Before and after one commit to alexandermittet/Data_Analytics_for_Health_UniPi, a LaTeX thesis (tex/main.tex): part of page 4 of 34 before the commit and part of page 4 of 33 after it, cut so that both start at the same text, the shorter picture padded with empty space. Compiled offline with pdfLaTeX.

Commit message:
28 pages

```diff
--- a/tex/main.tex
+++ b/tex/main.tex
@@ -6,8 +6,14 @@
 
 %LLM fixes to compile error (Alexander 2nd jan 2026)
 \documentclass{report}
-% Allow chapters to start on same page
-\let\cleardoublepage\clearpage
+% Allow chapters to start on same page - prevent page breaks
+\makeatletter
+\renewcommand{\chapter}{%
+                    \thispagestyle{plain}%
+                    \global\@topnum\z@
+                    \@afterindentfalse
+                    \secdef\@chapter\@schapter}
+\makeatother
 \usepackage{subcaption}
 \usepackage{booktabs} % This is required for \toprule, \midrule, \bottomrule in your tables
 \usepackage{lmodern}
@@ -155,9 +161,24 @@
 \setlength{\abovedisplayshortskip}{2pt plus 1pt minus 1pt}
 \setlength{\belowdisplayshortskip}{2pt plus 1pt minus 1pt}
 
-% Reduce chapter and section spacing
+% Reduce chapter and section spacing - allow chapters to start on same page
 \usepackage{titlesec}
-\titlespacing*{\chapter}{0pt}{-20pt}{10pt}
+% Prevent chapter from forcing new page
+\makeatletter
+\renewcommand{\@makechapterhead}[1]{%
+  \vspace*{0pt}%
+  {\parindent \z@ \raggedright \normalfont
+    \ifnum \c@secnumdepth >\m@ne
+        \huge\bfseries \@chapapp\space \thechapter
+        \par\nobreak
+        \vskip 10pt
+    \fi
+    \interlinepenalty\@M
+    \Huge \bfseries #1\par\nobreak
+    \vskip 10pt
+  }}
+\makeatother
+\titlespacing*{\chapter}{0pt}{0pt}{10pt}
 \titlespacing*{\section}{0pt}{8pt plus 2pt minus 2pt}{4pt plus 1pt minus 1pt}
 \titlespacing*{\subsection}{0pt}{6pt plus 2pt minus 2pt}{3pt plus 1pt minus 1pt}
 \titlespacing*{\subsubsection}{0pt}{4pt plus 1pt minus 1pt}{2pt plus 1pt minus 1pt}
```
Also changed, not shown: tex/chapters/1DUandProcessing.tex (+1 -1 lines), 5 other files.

•••••

Task objective
Lines in the listing above that hold the string "usepackage" need counting. Please reply with the total only.

Answer box
4